Colonial Landing apartments rent for as low as $385, Reynolds said.

To live there, potential tenants must be at least 62 years old and their income must not exceed $22,020 for individuals and $25,140 for couples.

While much of the secure, four-story, 100-apartment building was completed in March, a water garden still is under construction, along with a walking trail that will wind around the building and extend to the Elkridge branch library and a county-operated senior center next door.

But the dozens of construction workers, heavy equipment and dust didn't deter 15 residents from moving in two weeks ago. Reynolds expects the building to be fully occupied by the fall.

"It says a lot about the need for these kind of places," he said. "We have the technology to keep people alive longer. They should have affordable, dignified housing that they can be proud of."

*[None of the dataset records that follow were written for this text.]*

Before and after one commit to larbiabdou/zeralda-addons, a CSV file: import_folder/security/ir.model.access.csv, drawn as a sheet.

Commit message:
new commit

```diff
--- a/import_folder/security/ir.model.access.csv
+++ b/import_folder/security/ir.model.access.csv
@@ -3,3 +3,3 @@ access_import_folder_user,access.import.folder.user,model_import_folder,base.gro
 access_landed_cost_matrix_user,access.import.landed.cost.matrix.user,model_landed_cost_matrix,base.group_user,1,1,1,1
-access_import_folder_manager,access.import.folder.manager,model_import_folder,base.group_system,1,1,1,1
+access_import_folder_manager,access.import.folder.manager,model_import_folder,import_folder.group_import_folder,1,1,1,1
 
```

The building is an "independent living" facility, meaning tenants must be able to meet their own daily needs such as grooming without the intervention of the building's four-person management, maintenance and housekeeping staff.

While it isn't the responsibility of the building staff to provide medical care for the tenants, it is their job to "keep the place hopping, keep it from becoming nursing home-ish," Reynolds said.

"We don't have many rules here, but we do ask residents not to wander the halls in their housecoats and slippers. It's not a [nursing] home."

Moving from a house to an apartment in a senior complex may be difficult for some seniors.

The trauma of giving away or throwing out belongings accumulated over decades can be traumatic, said Juanita Hoffman, 73, who recently moved to Colonial Landing with her husband, Edward.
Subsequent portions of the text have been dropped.